§ **What is being asked**
Which lines of the entries below include "output"? List them all.

[Provided material Boundary: Start]

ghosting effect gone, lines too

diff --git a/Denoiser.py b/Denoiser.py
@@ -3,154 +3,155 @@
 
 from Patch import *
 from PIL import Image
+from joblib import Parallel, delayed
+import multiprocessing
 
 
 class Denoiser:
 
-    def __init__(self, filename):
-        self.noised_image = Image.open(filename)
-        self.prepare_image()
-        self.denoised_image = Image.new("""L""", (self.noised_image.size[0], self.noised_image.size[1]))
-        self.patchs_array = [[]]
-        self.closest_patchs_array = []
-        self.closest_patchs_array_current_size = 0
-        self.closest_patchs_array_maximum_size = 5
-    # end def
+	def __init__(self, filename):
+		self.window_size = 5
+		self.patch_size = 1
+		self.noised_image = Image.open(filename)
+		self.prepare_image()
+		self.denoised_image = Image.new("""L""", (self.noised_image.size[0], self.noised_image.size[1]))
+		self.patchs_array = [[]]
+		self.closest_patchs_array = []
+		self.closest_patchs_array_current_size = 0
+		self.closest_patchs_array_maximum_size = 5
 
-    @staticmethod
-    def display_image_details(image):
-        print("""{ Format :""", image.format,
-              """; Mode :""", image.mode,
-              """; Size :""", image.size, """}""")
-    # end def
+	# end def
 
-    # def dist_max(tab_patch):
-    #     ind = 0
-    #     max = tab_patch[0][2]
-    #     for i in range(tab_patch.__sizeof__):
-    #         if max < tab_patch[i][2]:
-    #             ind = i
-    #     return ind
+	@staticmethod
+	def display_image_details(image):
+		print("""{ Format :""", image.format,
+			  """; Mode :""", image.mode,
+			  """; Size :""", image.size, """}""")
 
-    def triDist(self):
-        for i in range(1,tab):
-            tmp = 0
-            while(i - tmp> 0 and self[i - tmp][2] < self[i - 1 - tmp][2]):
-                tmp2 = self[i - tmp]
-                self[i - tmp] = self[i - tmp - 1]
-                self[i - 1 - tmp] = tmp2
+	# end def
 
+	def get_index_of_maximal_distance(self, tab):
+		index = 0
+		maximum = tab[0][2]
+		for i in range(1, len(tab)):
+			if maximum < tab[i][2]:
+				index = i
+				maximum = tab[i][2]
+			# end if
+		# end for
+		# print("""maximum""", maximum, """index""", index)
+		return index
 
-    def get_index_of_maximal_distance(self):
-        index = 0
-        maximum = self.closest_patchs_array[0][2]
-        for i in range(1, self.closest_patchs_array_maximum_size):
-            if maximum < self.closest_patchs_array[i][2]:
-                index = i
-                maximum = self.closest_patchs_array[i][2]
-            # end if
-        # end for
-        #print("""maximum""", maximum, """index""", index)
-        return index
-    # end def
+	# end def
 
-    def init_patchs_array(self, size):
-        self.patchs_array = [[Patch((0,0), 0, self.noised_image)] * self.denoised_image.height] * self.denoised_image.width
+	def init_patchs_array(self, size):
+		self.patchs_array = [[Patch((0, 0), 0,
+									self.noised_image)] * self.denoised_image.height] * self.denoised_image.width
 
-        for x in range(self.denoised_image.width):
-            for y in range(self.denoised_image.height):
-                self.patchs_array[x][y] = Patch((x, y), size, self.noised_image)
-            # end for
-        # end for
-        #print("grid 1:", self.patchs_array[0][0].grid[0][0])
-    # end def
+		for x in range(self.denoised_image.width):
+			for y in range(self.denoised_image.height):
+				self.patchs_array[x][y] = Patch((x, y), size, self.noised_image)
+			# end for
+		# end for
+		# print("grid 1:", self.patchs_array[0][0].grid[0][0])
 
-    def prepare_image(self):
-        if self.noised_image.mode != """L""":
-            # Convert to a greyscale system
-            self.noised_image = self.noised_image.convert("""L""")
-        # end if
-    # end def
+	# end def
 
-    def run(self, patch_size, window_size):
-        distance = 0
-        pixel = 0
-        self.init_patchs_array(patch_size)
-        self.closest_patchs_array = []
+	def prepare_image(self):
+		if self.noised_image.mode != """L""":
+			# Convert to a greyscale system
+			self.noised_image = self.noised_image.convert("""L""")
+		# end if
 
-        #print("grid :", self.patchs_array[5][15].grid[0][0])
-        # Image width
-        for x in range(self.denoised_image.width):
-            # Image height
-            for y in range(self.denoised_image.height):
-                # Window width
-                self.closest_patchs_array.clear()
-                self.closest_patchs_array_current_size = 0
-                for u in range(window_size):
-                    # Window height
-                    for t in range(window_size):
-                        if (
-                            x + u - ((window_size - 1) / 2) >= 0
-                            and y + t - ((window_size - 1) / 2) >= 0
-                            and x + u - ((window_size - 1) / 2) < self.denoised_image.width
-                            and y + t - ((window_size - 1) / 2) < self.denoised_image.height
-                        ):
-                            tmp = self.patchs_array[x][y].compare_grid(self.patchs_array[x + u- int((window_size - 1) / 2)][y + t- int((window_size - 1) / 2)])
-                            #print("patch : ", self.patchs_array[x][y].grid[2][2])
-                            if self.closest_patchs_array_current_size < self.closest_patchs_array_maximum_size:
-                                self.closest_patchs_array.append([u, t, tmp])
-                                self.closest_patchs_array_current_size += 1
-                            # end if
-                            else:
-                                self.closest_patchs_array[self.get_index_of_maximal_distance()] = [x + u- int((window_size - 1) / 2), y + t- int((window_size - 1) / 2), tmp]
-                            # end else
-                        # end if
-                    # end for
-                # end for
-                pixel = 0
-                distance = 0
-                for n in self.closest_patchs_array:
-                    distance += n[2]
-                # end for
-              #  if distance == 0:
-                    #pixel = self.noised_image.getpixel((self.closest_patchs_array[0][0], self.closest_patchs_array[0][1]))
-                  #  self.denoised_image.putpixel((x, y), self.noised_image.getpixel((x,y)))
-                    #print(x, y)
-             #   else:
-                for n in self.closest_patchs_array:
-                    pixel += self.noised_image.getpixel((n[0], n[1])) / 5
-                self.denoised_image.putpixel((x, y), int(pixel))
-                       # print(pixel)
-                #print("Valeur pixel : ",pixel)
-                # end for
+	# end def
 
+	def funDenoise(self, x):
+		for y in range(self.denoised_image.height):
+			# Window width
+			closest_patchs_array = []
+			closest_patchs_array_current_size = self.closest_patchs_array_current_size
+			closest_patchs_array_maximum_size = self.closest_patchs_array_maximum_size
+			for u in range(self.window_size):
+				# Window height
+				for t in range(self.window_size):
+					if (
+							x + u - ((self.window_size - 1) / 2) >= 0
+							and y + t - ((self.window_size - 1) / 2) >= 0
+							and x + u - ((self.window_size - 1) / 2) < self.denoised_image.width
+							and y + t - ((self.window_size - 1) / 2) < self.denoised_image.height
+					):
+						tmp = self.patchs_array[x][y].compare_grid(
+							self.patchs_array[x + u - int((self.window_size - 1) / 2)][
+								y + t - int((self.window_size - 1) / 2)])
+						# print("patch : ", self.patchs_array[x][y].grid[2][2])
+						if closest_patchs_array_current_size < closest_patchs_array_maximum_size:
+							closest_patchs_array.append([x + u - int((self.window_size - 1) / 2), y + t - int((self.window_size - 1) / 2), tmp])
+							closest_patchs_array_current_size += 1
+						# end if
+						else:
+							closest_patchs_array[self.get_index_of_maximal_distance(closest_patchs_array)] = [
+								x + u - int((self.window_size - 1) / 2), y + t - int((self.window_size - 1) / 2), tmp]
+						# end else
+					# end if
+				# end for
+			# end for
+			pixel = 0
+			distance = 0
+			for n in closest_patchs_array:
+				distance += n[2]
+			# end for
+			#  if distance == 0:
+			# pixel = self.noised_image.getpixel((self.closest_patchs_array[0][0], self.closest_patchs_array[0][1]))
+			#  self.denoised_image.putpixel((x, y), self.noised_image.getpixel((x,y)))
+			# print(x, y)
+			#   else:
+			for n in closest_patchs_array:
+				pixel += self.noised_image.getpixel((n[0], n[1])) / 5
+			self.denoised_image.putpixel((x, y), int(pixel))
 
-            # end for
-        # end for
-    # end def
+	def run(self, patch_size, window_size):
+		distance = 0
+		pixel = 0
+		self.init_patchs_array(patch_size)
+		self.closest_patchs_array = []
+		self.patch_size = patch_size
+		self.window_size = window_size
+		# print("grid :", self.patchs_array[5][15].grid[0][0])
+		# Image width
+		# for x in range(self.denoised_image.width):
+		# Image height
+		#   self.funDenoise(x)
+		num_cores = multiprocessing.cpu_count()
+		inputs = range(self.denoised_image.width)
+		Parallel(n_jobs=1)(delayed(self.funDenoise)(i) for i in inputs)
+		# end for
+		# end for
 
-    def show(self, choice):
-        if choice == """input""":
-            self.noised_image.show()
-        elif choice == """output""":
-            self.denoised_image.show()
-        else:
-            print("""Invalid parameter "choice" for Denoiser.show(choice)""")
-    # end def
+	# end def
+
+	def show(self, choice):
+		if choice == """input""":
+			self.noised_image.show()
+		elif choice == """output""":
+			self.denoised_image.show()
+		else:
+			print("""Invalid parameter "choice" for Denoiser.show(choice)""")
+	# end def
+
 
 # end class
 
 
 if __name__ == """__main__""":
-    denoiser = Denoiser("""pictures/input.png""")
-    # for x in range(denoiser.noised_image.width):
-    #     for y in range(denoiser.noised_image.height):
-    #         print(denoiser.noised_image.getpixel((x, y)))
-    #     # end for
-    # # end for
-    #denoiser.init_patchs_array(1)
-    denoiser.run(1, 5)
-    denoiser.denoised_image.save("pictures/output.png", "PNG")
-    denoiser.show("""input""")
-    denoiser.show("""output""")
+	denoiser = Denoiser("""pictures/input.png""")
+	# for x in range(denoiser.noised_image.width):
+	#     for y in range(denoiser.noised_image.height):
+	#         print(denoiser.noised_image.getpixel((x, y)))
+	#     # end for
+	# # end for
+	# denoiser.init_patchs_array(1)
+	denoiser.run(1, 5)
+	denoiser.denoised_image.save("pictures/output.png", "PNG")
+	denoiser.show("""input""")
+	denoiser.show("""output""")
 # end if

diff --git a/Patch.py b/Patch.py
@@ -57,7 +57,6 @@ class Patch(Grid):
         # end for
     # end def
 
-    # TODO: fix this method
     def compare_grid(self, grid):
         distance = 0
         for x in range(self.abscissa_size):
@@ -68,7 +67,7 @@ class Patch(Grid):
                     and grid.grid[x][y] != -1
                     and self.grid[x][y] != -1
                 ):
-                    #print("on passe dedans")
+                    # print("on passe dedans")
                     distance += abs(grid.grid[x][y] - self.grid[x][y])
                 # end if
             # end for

[Provided material Boundary: End]

§ **Result of this task**
-        elif choice == """output""":
+		elif choice == """output""":
-    denoiser.denoised_image.save("pictures/output.png", "PNG")
-    denoiser.show("""output""")
+	denoiser.denoised_image.save("pictures/output.png", "PNG")
+	denoiser.show("""output""")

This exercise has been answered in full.